92 | MEAT & WOOL » Lorne Peak Station: Matthew Tayler Workable solutions prove a win-win Russell Fredric C hanges made to the pastoral and environment management of Lorne Peak station are a good example of how positive collaboration with regulators can create a win-win, lessee Matthew Tayler says. Matthew runs the 5600 hectare station with his wife Shona, supported by his parents Phillip and Jenny Tayler. Lorne Peak has been in the family since 1960. The station comprises 5600 hectares of which about 5300 hectares is Crown pastoral lease land, part of which is about 15 kilometres south of Lake Wakatipu on a main tourist route to Queenstown.
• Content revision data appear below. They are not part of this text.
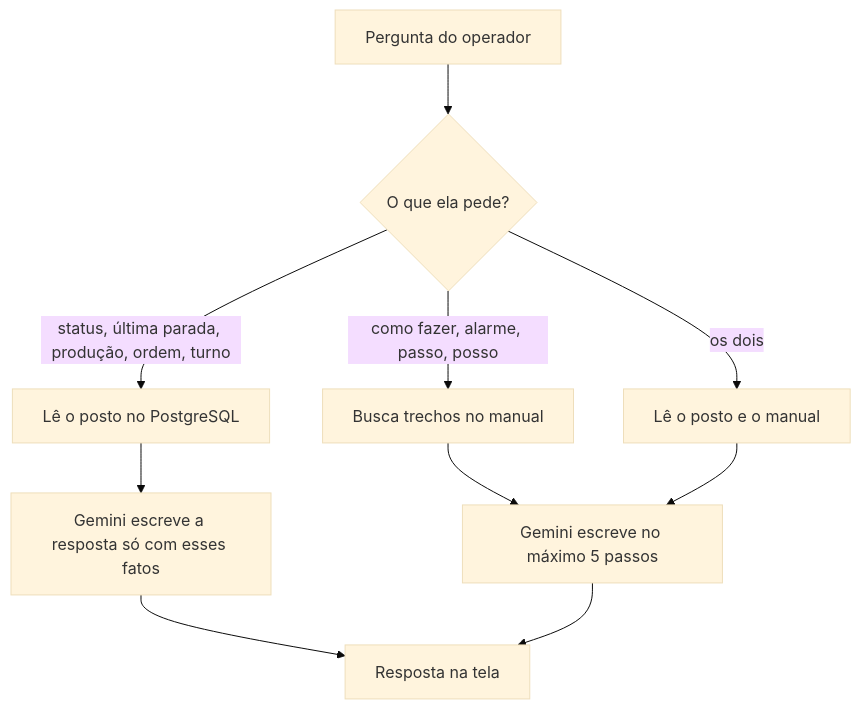
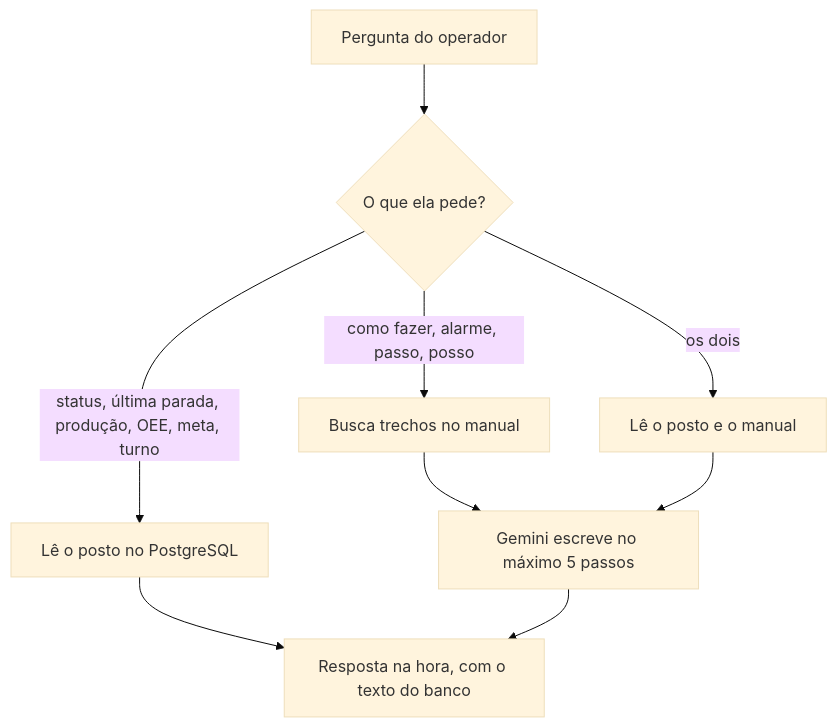
The fourth of 4 diagrams in docs/como-a-aplicacao-funciona.md (israeloliveiradev/diforp-oee), drawn with Mermaid (base theme) before and after one commit. The commit also changed other lines of this file, not shown here.

````diff
--- a/docs/como-a-aplicacao-funciona.md
+++ b/docs/como-a-aplicacao-funciona.md
@@ -125,12 +125,11 @@
 ```mermaid
 flowchart TD
   P[Pergunta do operador] --> C{O que ela pede?}
-  C -->|status, última parada, produção, ordem, turno| B[Lê o posto no PostgreSQL]
+  C -->|status, última parada, produção, OEE, meta, turno| B[Lê o posto no PostgreSQL]
   C -->|como fazer, alarme, passo, posso| M[Busca trechos no manual]
   C -->|os dois| BM[Lê o posto e o manual]
-  B --> G[Gemini escreve a resposta só com esses fatos]
+  B --> R[Resposta na hora, com o texto do banco]
   M --> G2[Gemini escreve no máximo 5 passos]
   BM --> G2
-  G --> R[Resposta na tela]
   G2 --> R
 ```
````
About 2000ha is above the snowline; 400ha is in native bush and 1500ha is cultivated land with the balance oversown and top-dressed. The station supports 9500 Wairere romney ewes, 2500 replacement hoggets, the majority of which are lambed, with 1000 additional lambs being win- tered. Cattle are Angus/Hereford cross comprising 450 cows which are mated, 150 heifers which are also mated, 50 heifers, 200 steers finished on fodder beet and 450 R1’s; 650 R1 Friesian bulls are bought in as calves and 350 R2’s are brought in during au- tumn and finished the following spring. Matthew is a Federated Farmers High Country Industry Group committee member. Working with the Department of Conservation (DOC) and Land Information New Zealand (LINZ) for many years has shown how the new freshwater rules could have been better developed and imple- mented, he says. “Anything we do here, LINZ and DOC has to ap- prove. Any cultivation or limitation of stock, and LINZ have a say. “To a point, we’ve been operating under the rules that are coming in for the last 15 years so it’s not going to take a big adjustment. “We are still kind of going to have to make ad- justments, but I can kind of see my way through it, whereas for a lot of people, I can see its very daunt- “Anything we do here, LINZ and DOC has to approve. Any cultivation or limitation of stock, and LINZ have a say. To a point, we’ve been operating under the rules that are coming in for the last 15 years so it’s not going to take a big adjustment.” Changes to irrigation and drought tolerant lucerne provides more feed security on lowland pasture at Lorne Peak Station, resulting in much of the high country being retired - preserving snow tussock and reducing sediment and phosphate losses. Kelvin Murray Rocky - kelvin@sinclairtransport.co.nz - murray@sinclairtransport.co.nz - rocky@sinclairtransport.co.nz PROUD TO SUPPORT MATTHEW TAYLER Ph: (03) 236 0466 Fax: (03) 236 0467 LIVESTOCK, GENERAL CARTAGE & FERTILISER SPREADING IT’S TIME TO DO THINGS DIFFERENTLY GROWSOME JUST LIKE LORNE PEAK STATION Proudly supporting MatthewTayler FOR ALL YOUR SHEARING AND CRUTCHING REQUIREMENTS OPEN THROUGH TO FULL CONTRACT Linton 027 326 5542 palmer.bros@xtra.co.nz ing,” Matthew says. “Some of the draft rules that have come out are just impractical.” An extremely useful aspect of the pastoral lease is that when a consent is required for any aspect of the station’s, representatives of DOC and LINZ make a visual assessment on-farm. As a result, some proposed mitigations have shown not to be borne out in practice, but workable solutions have been a win-win for the farm environ- ment while also being profitable. “Unless they actually step on to a farm it’s very hard to see.” Through its farm environment plan and Overseer modelling, some things that were thought to be environmental issues were proven not to be; con- versely other “blind spots” that needed addressing have been revealed. “On our farm nitrate isn’t too much of a problem, our main issues are sediment and P (phosphorous). There are some pretty cool mitigations that we’re putting in place.” These include constructing wetland and sediment ponds and bunds in the hills which creates biodiver- sity benefits while mitigating sediment and nutrient run-off. “When you’ve got high rainfall events it acts like detention ponds – it slows the water down the catchment.” A stock irrigation scheme which provides 200 water troughs has also been developed; last year alone the Tayler’s spent $100,000 on environmental mitigation work. An example of a change in farming practices is that the station’s ewes used to be moved to the high country, above 900 metres, during the summer. Because of a change to irrigation and drought- tolerant lucerne, which provides more feed secu- rity on lowland pasture, the high country has been largely retired, preserving snow tussock and reduc- ing sediment and phosphate losses. Because part of Mataura River runs through the station, these enhancements have far reaching ef- fects downstream in the catchment.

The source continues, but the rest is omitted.